There’s been a bunch of concern expressed recently, some of it well-founded, about safety and security in places of worship in the aftermath of the Tree of Life synagogue shooting in Pittsburgh a few weeks back. Last Sunday, the big red door of our own Parish Nave, right here in Cedartown, was closed and locked a few minutes before the service started, resulting in a couple of late-arriving parishioners having to enter via the ramp door.  They’re healthy, and a few extra steps won’t hurt them… maybe they won’t cut it quite so close in the future.  But what about visitors and the curious?  People who might not know their way around as well?  People who are seeking to be restored to unity with God… for whom the big red door standing wide open serves a sign of welcome and inclusion?  We get a few of these from time to time, you know. Maybe they’ll find their way in… or maybe they won’t.  So, what to do?  Folks are worried, and I get it.  Your Vestry is concerned and is exploring ways of making this worship community safer and more secure without compromising the church’s overarching mission or putting folks at increased risk in the case of fire… which, given the age of this building, is a far-more-probable scenario than that of an active shooter. We’ll get this figured out.  Meanwhile, we need to trust God to meet our needs, as did Hannah in today’s lesson from Hebrew Scripture, and keep doing the best we can to hold the doors of God’s church open to seekers and to “the least of these” (Matt 25:40).  “That’s pretty easy for you to say, Father K. but let’s get real.  Maybe we need to circle the wagons a little bit… show some concern for ourselves and for our families.  All of this stuff about ‘the least of these’ is fine and dandy but what about us?”  And I hear you.  But, really? Is that the doctrine you believe Jesus would have espoused?  If he had, there would be no “church” in this day and age. We’re Christ-followers, and all of our hopes for salvation and eternal life are in him.  You know, when we do the call and response: “Who is the church? We are the church!” on Sundays, we need to remember it won’t always be pony rides and balloons.  Just ask all of the apostles and martyrs who have “been church” before us.  I’m pretty sure they could tell you some stories about what it really means to be church.

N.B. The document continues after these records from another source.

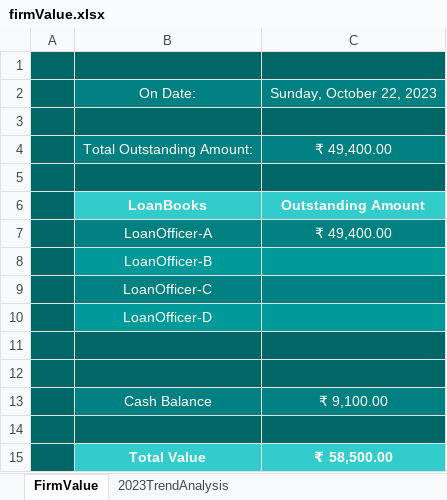
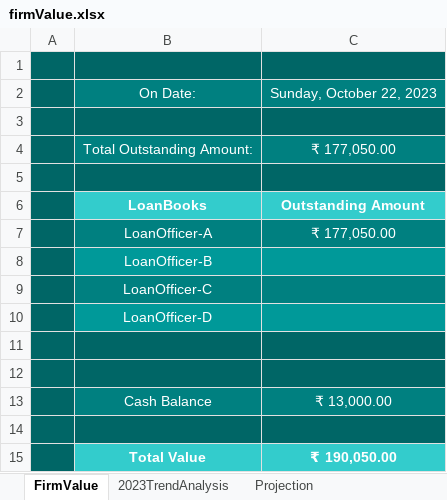
Before and after one commit to aboongm/tungfamFinance, an Excel workbook: firmValue.xlsx, sheet FirmValue, drawn as a sheet; values as stored, in another font and other column widths than the file's, no borders; the diff names each change by its address in the sheet, - before the commit and + after, or states it on an @@ line.

```diff
--- a/firmValue.xlsx (sheet FirmValue)
+++ b/firmValue.xlsx (sheet FirmValue)
+sheet tab: Projection
-C4: ₹ 49,400.00
+C4: ₹ 177,050.00
-C7: ₹ 49,400.00
+C7: ₹ 177,050.00
-C13: ₹ 9,100.00
+C13: ₹ 13,000.00
-C15: ₹ 58,500.00
+C15: ₹ 190,050.00
```
Also changed, not shown: sheet 2023TrendAnalysis, charts or pictures, Financials.xlsx, LoanOfficer-A/2023/Loanee -khoirom priyadarsini.xlsx, 10 other files.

There’s no denying that we’re living in difficult and dangerous times.  There’s a lot of bad stuff out there, but there’s some good stuff going on too… some of it right here at St. James’.  It’s exciting on one hand.  And it’s also sometimes unsettling, even scary.  And I can’t tell you precisely how it’s all going to play out in the near term.  But I can tell you a little bit about the final outcome: God’s purposes will be accomplished.  It may not be comfortable.  It may not be safe in the conventional sense; but we’ll be OK… as long as we remember that God loves us, and is with us in the person of Jesus Christ, helping us to bear the things we need to bear, and giving us the strength and courage to be church in the face of opposition and even violence.

And, when I feel afraid, and I do sometimes feel afraid, I take great comfort from the words of the Apostle Paul in his letter to the Romans.  Amidst all of the ferment and persecution of the early church, he reminded his little flock in Rome that,

 “If God is for us, who can be against us? . . . Who will separate us from the love of Christ?  Will hardship, or distress, or persecution, or famine, or nakedness, or peril, or sword? . . . No, in all these things we are more than conquerors through him who loved us.  I am convinced that neither death, nor life, nor angels, nor rulers, nor things present, nor things to come, nor powers, nor height, nor depth, nor anything else in all creation, will be able to separate us from the love of God in Christ Jesus our Lord” (vv. 8:31, 35, 37-39).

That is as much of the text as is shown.